Diabetes mellitus (often referred to as diabetes) is a condition that occurs when blood sugar is not metabolized properly because the insulin hormone is not used properly. Onset diabetes can also occur because the body does not make enough insulin.

The insulin hormone is produced by the pancreas. The insulin hormone is then used to turn glucose into energy, which is used by the body as fuel. If for some reason this process does not work properly in the body, blood sugar becomes elevated (hyperglycemia) and this can cause the signs and symptoms of diabetes.

The most common signs and symptoms of hyperglycemia and diabetes are frequent urination, excessive thirst, unexplained exhaustion, extreme hunger, unexplained weight loss, irritability, vision problems; and pain, numbness or tingling in the feet or hands.


What is Adult Onset Diabetes?


Adult onset diabetes (also know as insulin resistant diabetes or type II diabetes), occurs because the body becomes resistant to the insulin hormone. This leads to increased blood sugar (hyperglycemia) because the insulin is not being used to convert glucose into energy.
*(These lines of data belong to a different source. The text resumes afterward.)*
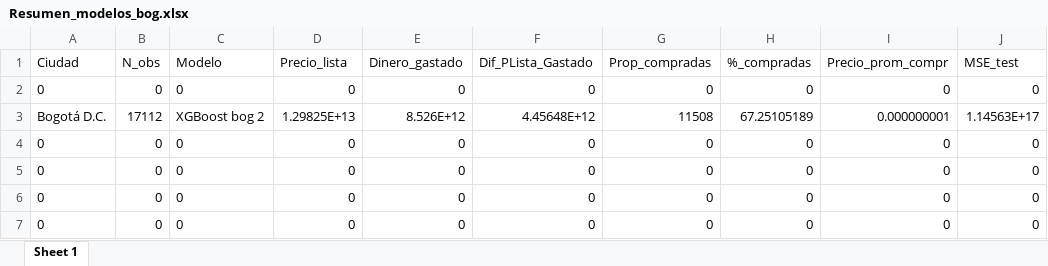
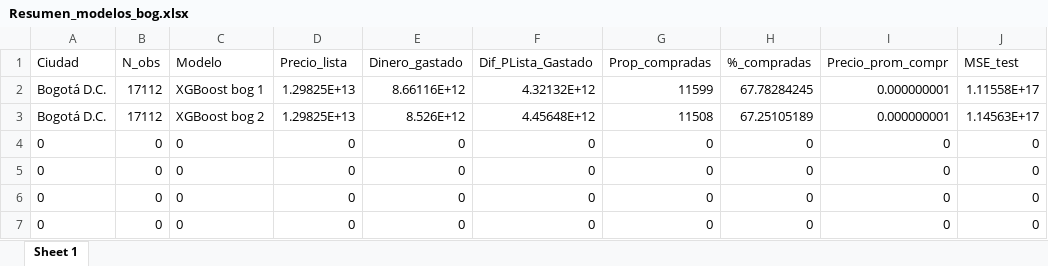
Before and after one commit to camilovillam/MECA_BD_PS3, an Excel workbook: views/Resumen_modelos_bog.xlsx, sheet Sheet 1, drawn as a sheet; only a part is shown; values as stored, in another font and other column widths than the file's, no borders; removed rows and columns are numbered as before the commit, all else as after; the diff names each change by its address in the sheet, - before the commit and + after, or states it on an @@ line.

```diff
--- a/views/Resumen_modelos_bog.xlsx (sheet Sheet 1)
+++ b/views/Resumen_modelos_bog.xlsx (sheet Sheet 1)
-row 2: 0 | 0 | 0 | 0 | 0 | 0 | 0 | 0 | 0 | 0
+row 2: Bogotá D.C. | 17112 | XGBoost bog 1 | 1.29825E+13 | 8.66116E+12 | 4.32132E+12 | 11599 | 67.78284245 | 0.000000001 | 1.11558E+17
```
Also changed, not shown: 3 other files.
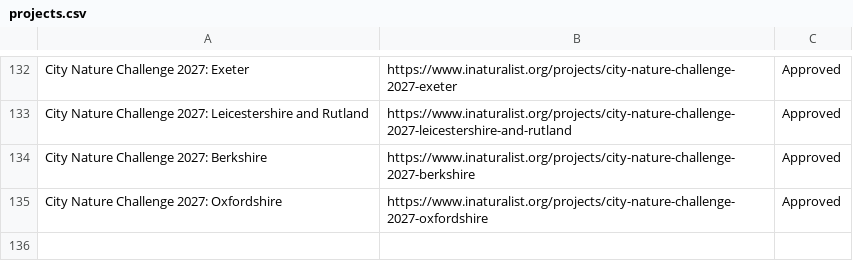
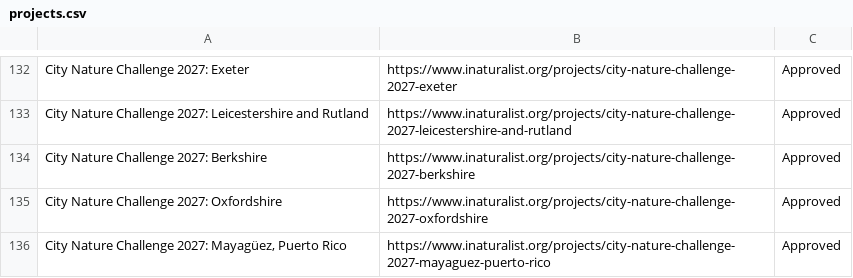
Before and after one commit to alisonkestrel22/cnc-boundary-checker, a CSV file: projects.csv, drawn as a sheet; only a part is shown, gaps mark what is left out.

Commit message:
Add City Nature Challenge 2027: Mayagüez, Puerto Rico
Saved from the boundary check page by lbrody-cas.

```diff
--- a/projects.csv
+++ b/projects.csv
@@ -135 +135,2 @@ City Nature Challenge 2027: Berkshire,https://www.inaturalist.org/projects/city-
 City Nature Challenge 2027: Oxfordshire,https://www.inaturalist.org/projects/city-nature-challenge-2027-oxfordshire,Approved
+"City Nature Challenge 2027: Mayagüez, Puerto Rico",https://www.inaturalist.org/projects/city-nature-challenge-2027-mayaguez-puerto-rico,Approved
```
Also changed, not shown: 1 other file.
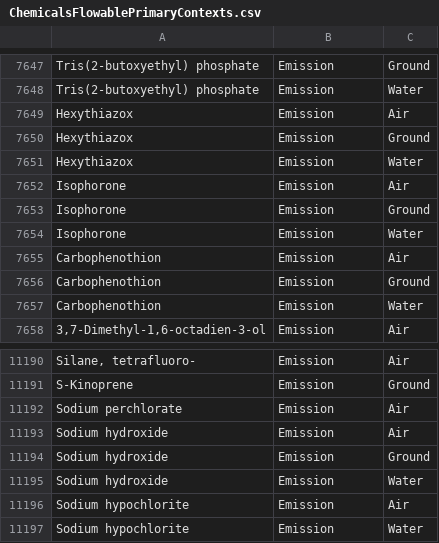
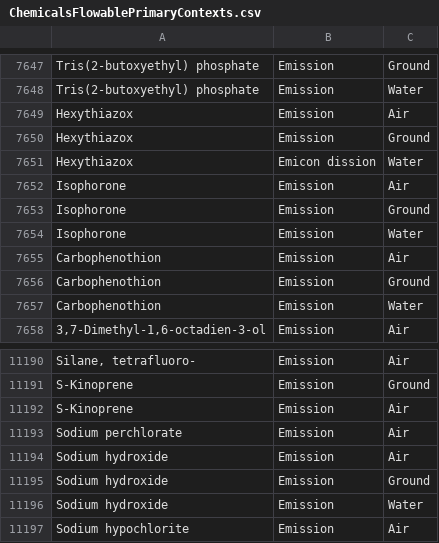
Before and after one commit to USEPA/fedelemflowlist, a CSV file: fedelemflowlist/input/ChemicalsFlowablePrimaryContexts.csv, drawn as a sheet; only a part is shown, gaps mark what is left out; the shorter side is filled out with more unchanged rows; the diff names each change by its address in the sheet, - before the commit and + after, or states it on an @@ line.

Commit message:
Update ChemicalsFlowablePrimaryContexts.csv
added s-kinoprene emission/air

```diff
--- a/fedelemflowlist/input/ChemicalsFlowablePrimaryContexts.csv
+++ b/fedelemflowlist/input/ChemicalsFlowablePrimaryContexts.csv
-B7651: Emission
+B7651: Emicon dission
+row 11192: S-Kinoprene | Emission | Air
```
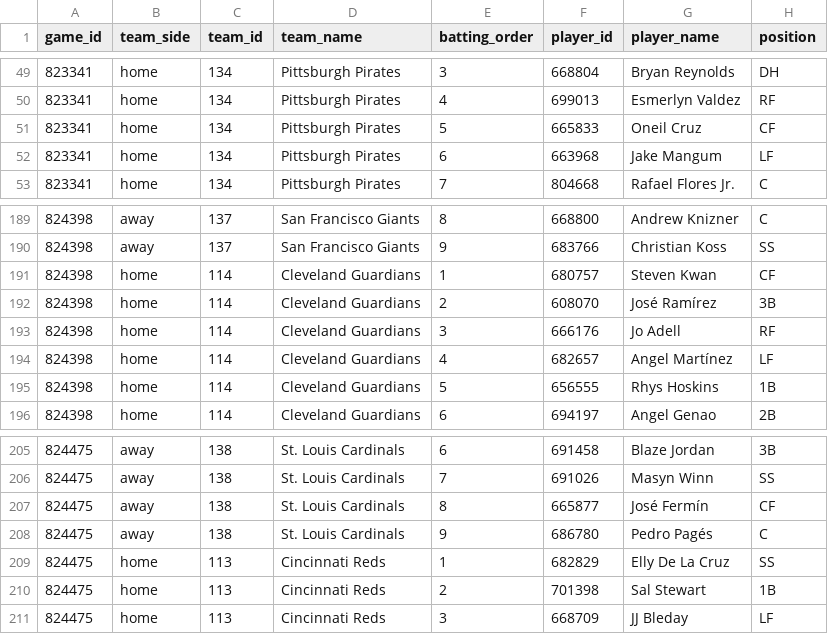
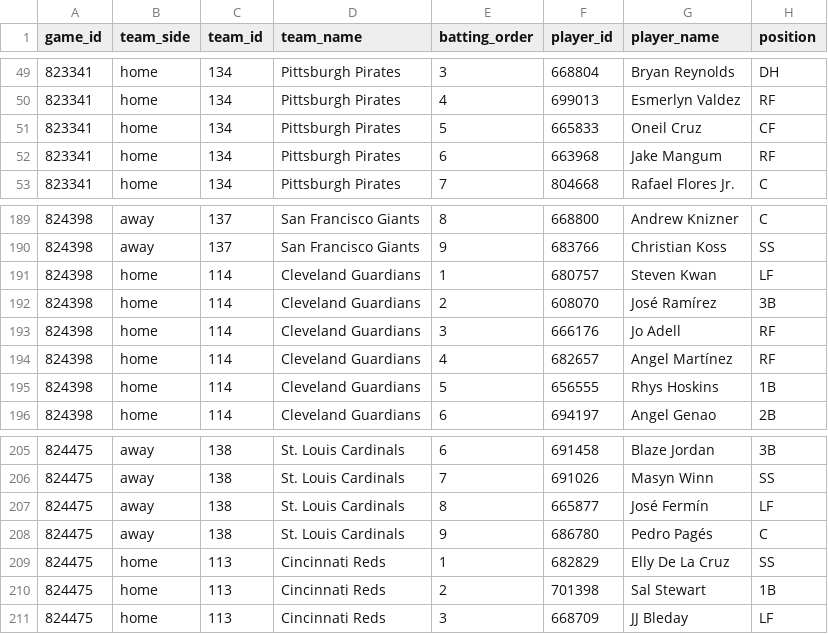
Before and after one commit to tjohnschultz/thesabrhood, a CSV file: data/derived/daily-batting-orders.csv, drawn as a sheet; only a part is shown, gaps mark what is left out.

```diff
--- a/data/derived/daily-batting-orders.csv
+++ b/data/derived/daily-batting-orders.csv
@@ -51,3 +51,3 @@
 "823341","home","134","Pittsburgh Pirates",5,"665833","Oneil Cruz","CF"
-"823341","home","134","Pittsburgh Pirates",6,"663968","Jake Mangum","LF"
+"823341","home","134","Pittsburgh Pirates",6,"663968","Jake Mangum","RF"
 "823341","home","134","Pittsburgh Pirates",7,"804668","Rafael Flores Jr.","C"
@@ -190,6 +190,6 @@
 "824398","away","137","San Francisco Giants",9,"683766","Christian Koss","SS"
-"824398","home","114","Cleveland Guardians",1,"680757","Steven Kwan","CF"
+"824398","home","114","Cleveland Guardians",1,"680757","Steven Kwan","LF"
 "824398","home","114","Cleveland Guardians",2,"608070","José Ramírez","3B"
 "824398","home","114","Cleveland Guardians",3,"666176","Jo Adell","RF"
-"824398","home","114","Cleveland Guardians",4,"682657","Angel Martínez","LF"
+"824398","home","114","Cleveland Guardians",4,"682657","Angel Martínez","RF"
 "824398","home","114","Cleveland Guardians",5,"656555","Rhys Hoskins","1B"
@@ -206,3 +206,3 @@
 "824475","away","138","St. Louis Cardinals",7,"691026","Masyn Winn","SS"
-"824475","away","138","St. Louis Cardinals",8,"665877","José Fermín","CF"
+"824475","away","138","St. Louis Cardinals",8,"665877","José Fermín","LF"
 "824475","away","138","St. Louis Cardinals",9,"686780","Pedro Pagés","C"
```
Also changed, not shown: data/derived/daily-game-inputs.csv, data/derived/daily-matchup-event-model-card.csv, 27 other files.
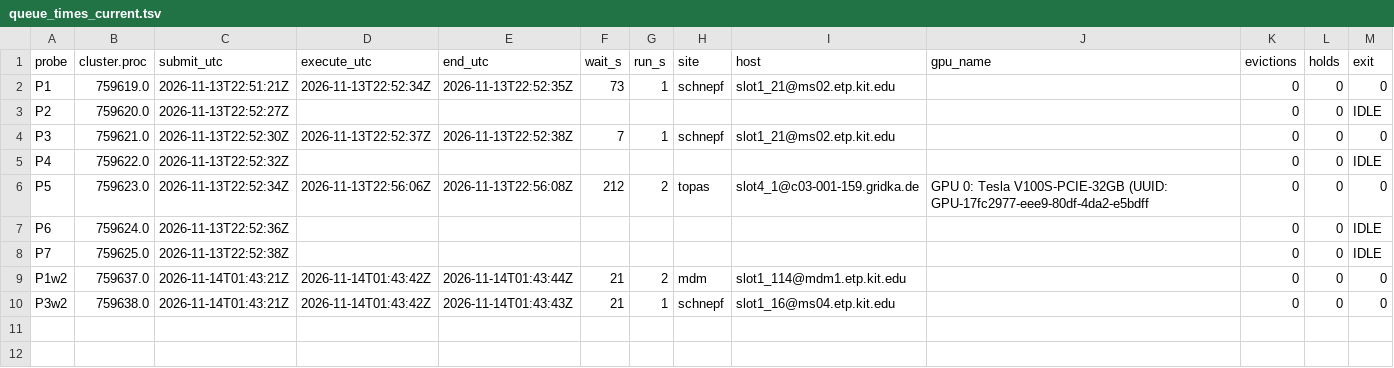
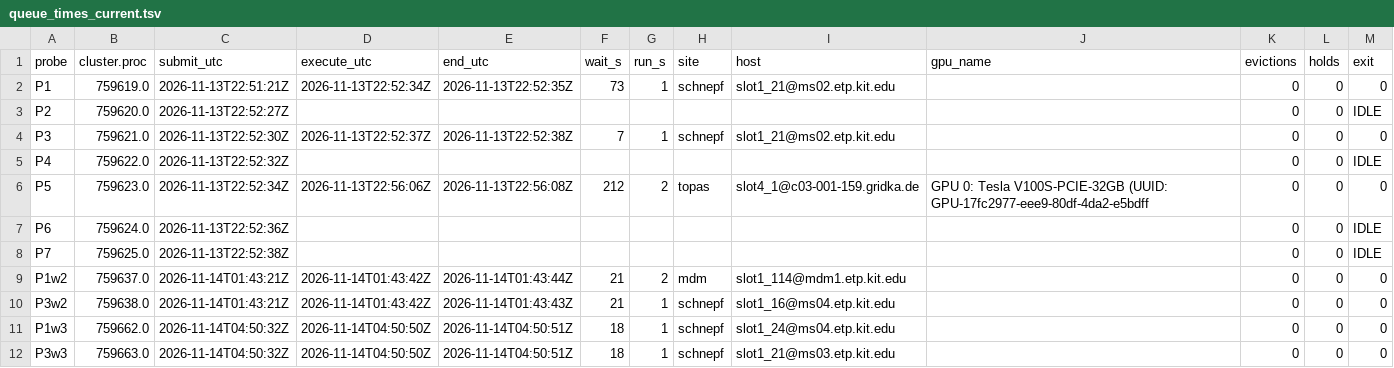
Before and after one commit to dowlingwong/Agent_paper_B, a TSV file: docs/r1/reports/htcondor_prep_20261114/raw/queue_times_current.tsv, drawn as a sheet.

Commit message:
docs(r1): HTCondor prep — wave-3 samples (P1w3/P3w3 at +5h58m, 18 s waits) + queue stats update
- local 1-core: 6 samples now (73, 7, 21, 21, 18, 18 s), median 19.5, range 7-73
- P2/P4/P6/P7 still queued at 06:00 CET (~7 h); >4 h note captured at 04:00
- raw/queue_times_current.tsv and the wave-3 stdout files committed

AI-assisted: DeepSeek Harness agent, 14 Nov 2026.

```diff
--- a/docs/r1/reports/htcondor_prep_20261114/raw/queue_times_current.tsv
+++ b/docs/r1/reports/htcondor_prep_20261114/raw/queue_times_current.tsv
@@ -10 +10,3 @@ P1w2	759637.0	2026-11-14T01:43:21Z	2026-11-14T01:43:42Z	2026-11-14T01:43:44Z	21
 P3w2	759638.0	2026-11-14T01:43:21Z	2026-11-14T01:43:42Z	2026-11-14T01:43:43Z	21	1	schnepf	slot1_16@ms04.etp.kit.edu		0	0	0
+P1w3	759662.0	2026-11-14T04:50:32Z	2026-11-14T04:50:50Z	2026-11-14T04:50:51Z	18	1	schnepf	slot1_24@ms04.etp.kit.edu		0	0	0
+P3w3	759663.0	2026-11-14T04:50:32Z	2026-11-14T04:50:50Z	2026-11-14T04:50:51Z	18	1	schnepf	slot1_21@ms03.etp.kit.edu		0	0	0
```
Also changed, not shown: 4 other files.
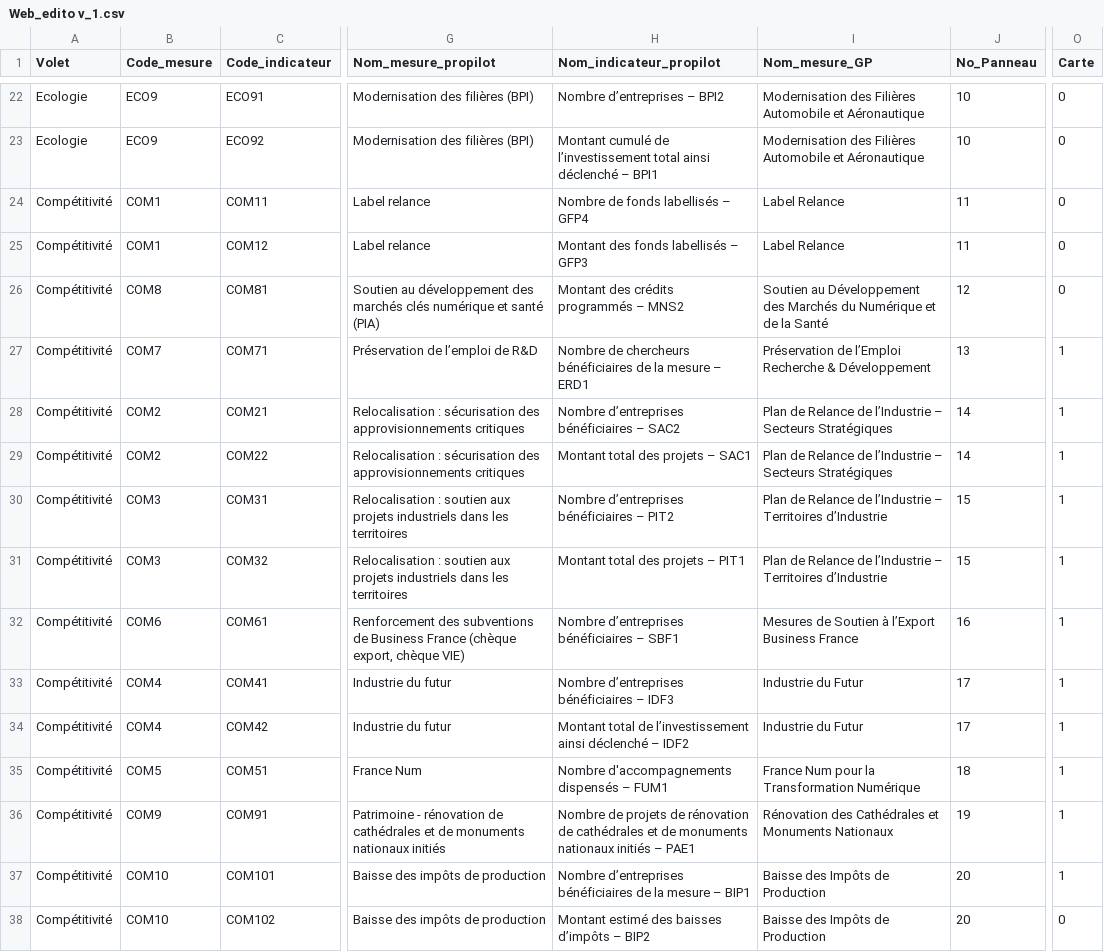
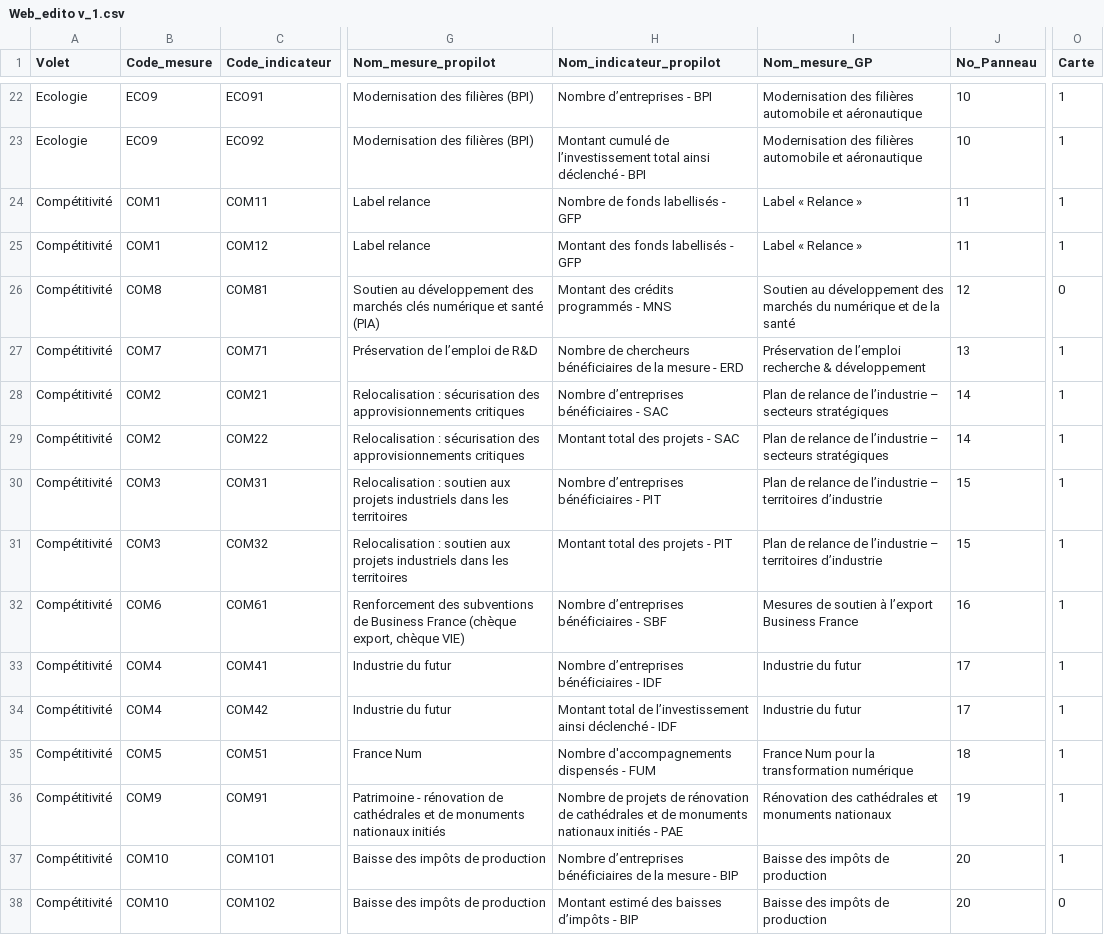
Before and after one commit to 139bercy/dashboard_widgets, a CSV file: dashboard-configuration/Web_edito v_1.csv, drawn as a sheet; only a part is shown, gaps mark what is left out; the diff covers the shown part only; the diff names each change by its address in the sheet, - before the commit and + after, or states it on an @@ line.

```diff
--- a/dashboard-configuration/Web_edito v_1.csv
+++ b/dashboard-configuration/Web_edito v_1.csv
-H22 (Nom_indicateur_propilot): Nombre d’entreprises – BPI2
+H22 (Nom_indicateur_propilot): Nombre d’entreprises - BPI
-I22:I23 (Nom_mesure_GP): Modernisation des Filières Automobile et Aéronautique
+I22:I23 (Nom_mesure_GP): Modernisation des filières automobile et aéronautique
-O22:O25 (Carte): 0
+O22:O25 (Carte): 1
-H23 (Nom_indicateur_propilot): …ainsi déclenché – BPI1
+H23 (Nom_indicateur_propilot): …ainsi déclenché - BPI
-H24 (Nom_indicateur_propilot): Nombre de fonds labellisés – GFP4
+H24 (Nom_indicateur_propilot): Nombre de fonds labellisés - GFP
-I24:I25 (Nom_mesure_GP): Label Relance
+I24:I25 (Nom_mesure_GP): Label « Relance »
-H25 (Nom_indicateur_propilot): Montant des fonds labellisés – GFP3
+H25 (Nom_indicateur_propilot): Montant des fonds labellisés - GFP
-H26 (Nom_indicateur_propilot): Montant des crédits programmés – MNS2
+H26 (Nom_indicateur_propilot): Montant des crédits programmés - MNS
-I26 (Nom_mesure_GP): Soutien au Développement des Marchés du Numérique et de la Santé
+I26 (Nom_mesure_GP): Soutien au développement des marchés du numérique et de la santé
-H27 (Nom_indicateur_propilot): …la mesure – ERD1
+H27 (Nom_indicateur_propilot): …la mesure - ERD
-I27 (Nom_mesure_GP): Préservation de l’Emploi Recherche & Développement
+I27 (Nom_mesure_GP): Préservation de l’emploi recherche & développement
-H28 (Nom_indicateur_propilot): Nombre d’entreprises bénéficiaires – SAC2
+H28 (Nom_indicateur_propilot): Nombre d’entreprises bénéficiaires - SAC
-I28:I29 (Nom_mesure_GP): Plan de Relance de l’Industrie – Secteurs Stratégiques
+I28:I29 (Nom_mesure_GP): Plan de relance de l’industrie – secteurs stratégiques
-H29 (Nom_indicateur_propilot): Montant total des projets – SAC1
+H29 (Nom_indicateur_propilot): Montant total des projets - SAC
-H30 (Nom_indicateur_propilot): Nombre d’entreprises bénéficiaires – PIT2
+H30 (Nom_indicateur_propilot): Nombre d’entreprises bénéficiaires - PIT
-I30:I31 (Nom_mesure_GP): Plan de Relance de l’Industrie – Territoires d’Industrie
+I30:I31 (Nom_mesure_GP): Plan de relance de l’industrie – territoires d’industrie
-H31 (Nom_indicateur_propilot): Montant total des projets – PIT1
+H31 (Nom_indicateur_propilot): Montant total des projets - PIT
-H32 (Nom_indicateur_propilot): Nombre d’entreprises bénéficiaires – SBF1
+H32 (Nom_indicateur_propilot): Nombre d’entreprises bénéficiaires - SBF
-I32 (Nom_mesure_GP): Mesures de Soutien à l’Export Business France
+I32 (Nom_mesure_GP): Mesures de soutien à l’export Business France
-H33 (Nom_indicateur_propilot): Nombre d’entreprises bénéficiaires – IDF3
+H33 (Nom_indicateur_propilot): Nombre d’entreprises bénéficiaires - IDF
-I33:I34 (Nom_mesure_GP): Industrie du Futur
+I33:I34 (Nom_mesure_GP): Industrie du futur
-H34 (Nom_indicateur_propilot): …ainsi déclenché – IDF2
+H34 (Nom_indicateur_propilot): …ainsi déclenché - IDF
-H35 (Nom_indicateur_propilot): Nombre d'accompagnements dispensés – FUM1
+H35 (Nom_indicateur_propilot): Nombre d'accompagnements dispensés - FUM
-I35 (Nom_mesure_GP): France Num pour la Transformation Numérique
+I35 (Nom_mesure_GP): France Num pour la transformation numérique
-H36 (Nom_indicateur_propilot): …nationaux initiés – PAE1
+H36 (Nom_indicateur_propilot): …nationaux initiés - PAE
-I36 (Nom_mesure_GP): Rénovation des Cathédrales et Monuments Nationaux
+I36 (Nom_mesure_GP): Rénovation des cathédrales et monuments nationaux
-H37 (Nom_indicateur_propilot): …la mesure – BIP1
+H37 (Nom_indicateur_propilot): …la mesure - BIP
-I37:I38 (Nom_mesure_GP): Baisse des Impôts de Production
+I37:I38 (Nom_mesure_GP): Baisse des impôts de production
-H38 (Nom_indicateur_propilot): Montant estimé des baisses d’impôts – BIP2
+H38 (Nom_indicateur_propilot): Montant estimé des baisses d’impôts - BIP
```
Also changed, not shown: 42 edited cells elsewhere in this file, 2 other files.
Adult onset diabetes usually occurs in adulthood. However, it is typically referred to as type II diabetes now because children and youth are being diagnosed with this condition much more frequently. The most common reasons for type II diabetes in children are childhood obesity and nutrition related issues.

Obesity and poor diet are the primary causes of adult onset diabetes. Other risk factors include family history, Hispanic or African American ethnicity, little physical activity, older than 65, taking immunosuppressant’s, and being overweight. People with a past medical history of the Hepatitis C virus or gestational diabetes are also at higher risk for developing type II diabetes.

According to the National Kidney Foundation (NFK), approximately 17 million people in the United States have diabetes and many of these people have yet to be diagnosed. The NFK states, “Each year about 798,000 people are diagnosed with diabetes. In addition, about 123,000 children and teenagers age 19 and younger have diabetes.”


What is Juvenile Onset Diabetes?


Juvenile onset diabetes (also known as insulin dependent diabetes or type I diabetes), occurs when the pancreas does not produce enough of the insulin hormone to metabolize blood sugar properly. Juvenile onset diabetes is typically diagnosed in youth, however; it is also diagnosed in adulthood from time to time.

Type I diabetes is treated with insulin injections several times per day or with the use of an insulin pump.


What is New Onset Diabetes?


New onset diabetes is a condition that occurs in people who have had a kidney transplant. New onset diabetes is a type II diabetes mellitus condition.

People who have had kidney transplants are not necessarily at higher risk of developing diabetes. However, transplant patients are usually on anti-rejection medications initially, which can slightly increase risk. Since the transplant patient is generally living with just one kidney, it is extremely important to get screened for diabetes regularly.

Untreated diabetes is extremely damaging to the kidneys because they have to work extremely hard to remove all the excess sugar from the blood. Since the transplant patient only has one kidney, it is imperative to catch new onset diabetes immediately and get it treated and under control as soon as possible.

Untreated diabetes is extremely detrimental to the undiagnosed patient. If you suspect juvenile onset, adult onset, or new onset diabetes, contact your physician to discuss signs and symptoms and schedule a screening immediately. People with diabetes can live long and healthy lives by following physician recommendations and controlling the condition.